Gunichi Mikawa.jpg
Vice Admiral Mikawa Gunichi (1940-45)
Native name
三川 軍一
Born(1888-08-29)29 August 1888
Hiroshima Prefecture, Empire of Japan
Died25 February 1981(1981-02-25) (aged 92)
Allegiance Empire of Japan
Service/branch Imperial Japanese Navy
Years of service1910–1945
RankImperial Japan-Navy-OF-8-collar.svg Vice Admiral
Commands heldHayatomo, Aoba, Chōkai, Kirishima, Weapons and Mobilization Bureau, 7th Squadron, 5th Squadron, 3rd Squadron, 8th Fleet, Naval Navigation School, 2nd Southern Expeditionary Fleet, Southwest Area Fleet, 13th Air Fleet, 3rd Southern Expeditionary Fleet[1]
AwardsOrder of the Rising Sun (3rd class)
Order of the Rising Sun (4th class)
Order of the Sacred Treasure (2nd class)[2]

Gunichi Mikawa (三川 軍一, Mikawa Gun'ichi, 29 August 1888 – 25 February 1981) was a vice-admiral in the Imperial Japanese Navy (IJN) during World War II. Mikawa was the commander of a heavy cruiser force that won a spectacular IJN victory over the U.S. Navy and the Royal Australian Navy at the Battle of Savo Island in Ironbottom Sound on the night of 8–9 August 1942.
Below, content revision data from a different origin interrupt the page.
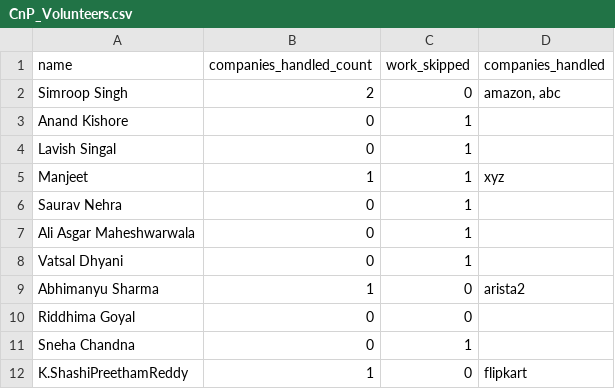
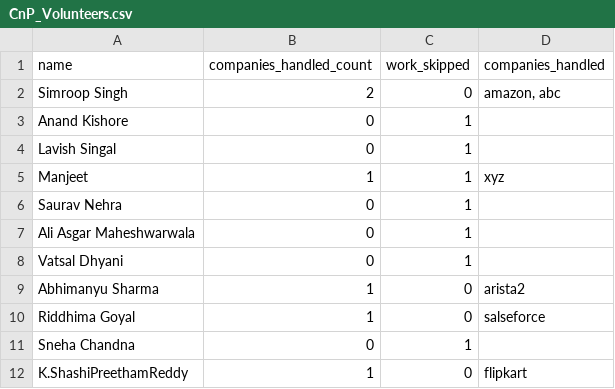
Before and after one commit to dev484p/CnP_Work, a CSV file: CnP_Volunteers.csv, drawn as a sheet; only a part is shown.

Commit message:
Update volunteer data

```diff
--- a/CnP_Volunteers.csv
+++ b/CnP_Volunteers.csv
@@ -9,3 +9,3 @@ Vatsal Dhyani,0,1,
 Abhimanyu Sharma,1,0,arista2
-Riddhima Goyal,0,0,
+Riddhima Goyal,1,0,salseforce
 Sneha Chandna,0,1,
```
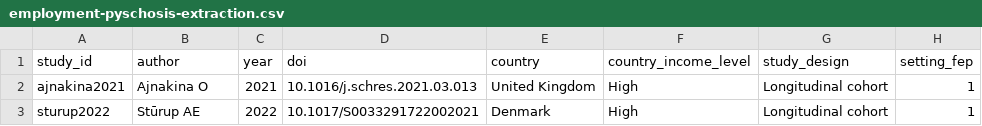
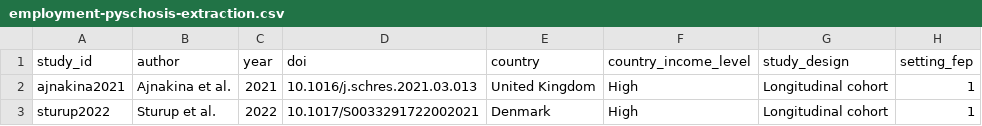
Before and after one commit to ricardotwumasi/psychosis-outcomes-employment, a CSV file: employment-pyschosis-extraction.csv, drawn as a sheet; only a part is shown; the diff names each change by its address in the sheet, - before the commit and + after, or states it on an @@ line.

Commit message:
Update employment-pyschosis-extraction.csv

```diff
--- a/employment-pyschosis-extraction.csv
+++ b/employment-pyschosis-extraction.csv
-B2 (author): Ajnakina O
+B2 (author): Ajnakina et al.
-B3 (author): Stūrup AE
+B3 (author): Sturup et al.
```
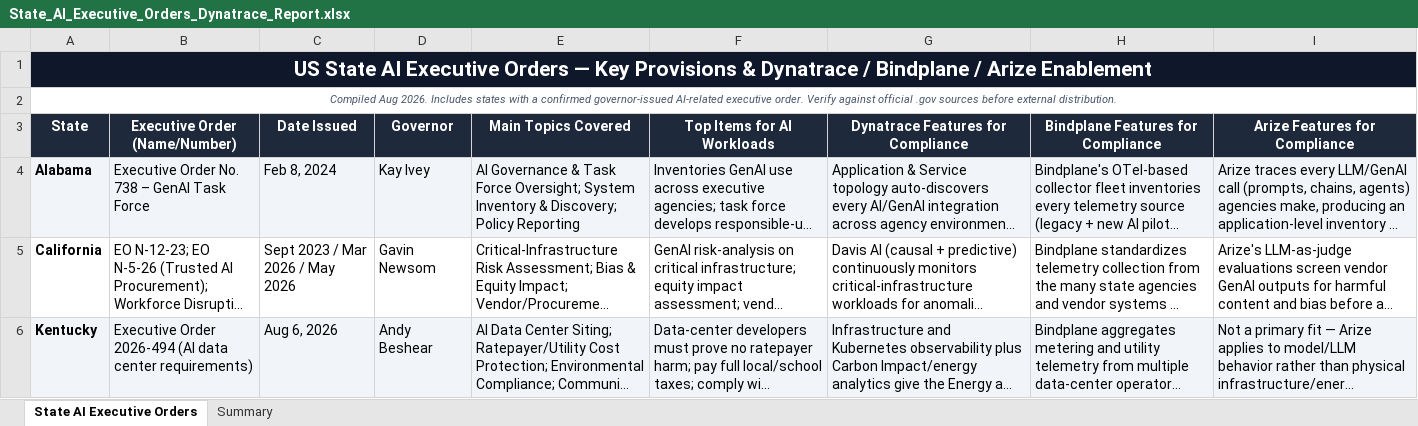
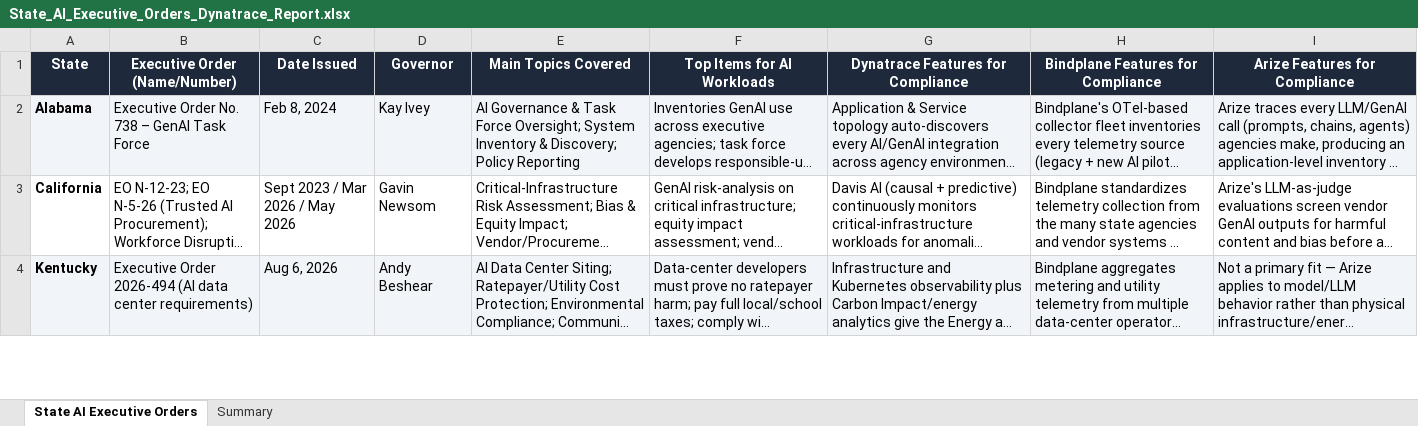
Before and after one commit to safia-habib/aiexecorder, an Excel workbook: data/State_AI_Executive_Orders_Dynatrace_Report.xlsx, sheet State AI Executive Orders, drawn as a sheet; only a part is shown; long unchanged cells end in …; values as stored, in another font and other column widths than the file's, no borders; the diff names each change by its address in the sheet, - before the commit and + after, or states it on an @@ line.

```diff
--- a/data/State_AI_Executive_Orders_Dynatrace_Report.xlsx (sheet State AI Executive Orders)
+++ b/data/State_AI_Executive_Orders_Dynatrace_Report.xlsx (sheet State AI Executive Orders)
-row 1: US State AI Executive Orders — Key Provisions & Dynatrace / Bindplane / Arize Enablement
-row 2: Compiled Aug 2026. Includes states with a confirmed governor-issued AI-related executive order. Verify against official .gov sources before external distribution.
```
In this battle, his squadron of cruisers, plus one destroyer, sank three USN cruisers, plus the RAN heavy cruiser HMAS Canberra; Mikawa's force suffered no losses in the actual battle, although heavy cruiser Kako was sunk by the undetected American submarine S-44 on the return to their base near Rabaul in the Bismarck Archipelago. However, his later career was of mixed success, and he was reassigned to lesser posts after the loss of a troop convoy destined for New Guinea. After the war Mikawa retired back to Japan, where he died in 1981 at the age of 92.

Early career[edit]

Mikawa was a native of Hiroshima prefecture. He graduated from the 38th class of the Imperial Japanese Naval Academy in 1910, ranked third of his class of 149 cadets. After midshipman service in the cruisers Asama and Soya, and battleships Satsuma and Kongō, he attended Naval Torpedo and Gunnery Schools from 1913–1914. In late 1914, he joined the cruiser Aso for World War I duty, including a cruise to China. This was followed by tours in the destroyer Sugi and transport Seito and studies at the Japanese Naval War College.

From 1919 to 1920, Lieutenant Mikawa was attached to the Japanese delegation to the post-war Versailles Peace Treaty Conference in France.[3]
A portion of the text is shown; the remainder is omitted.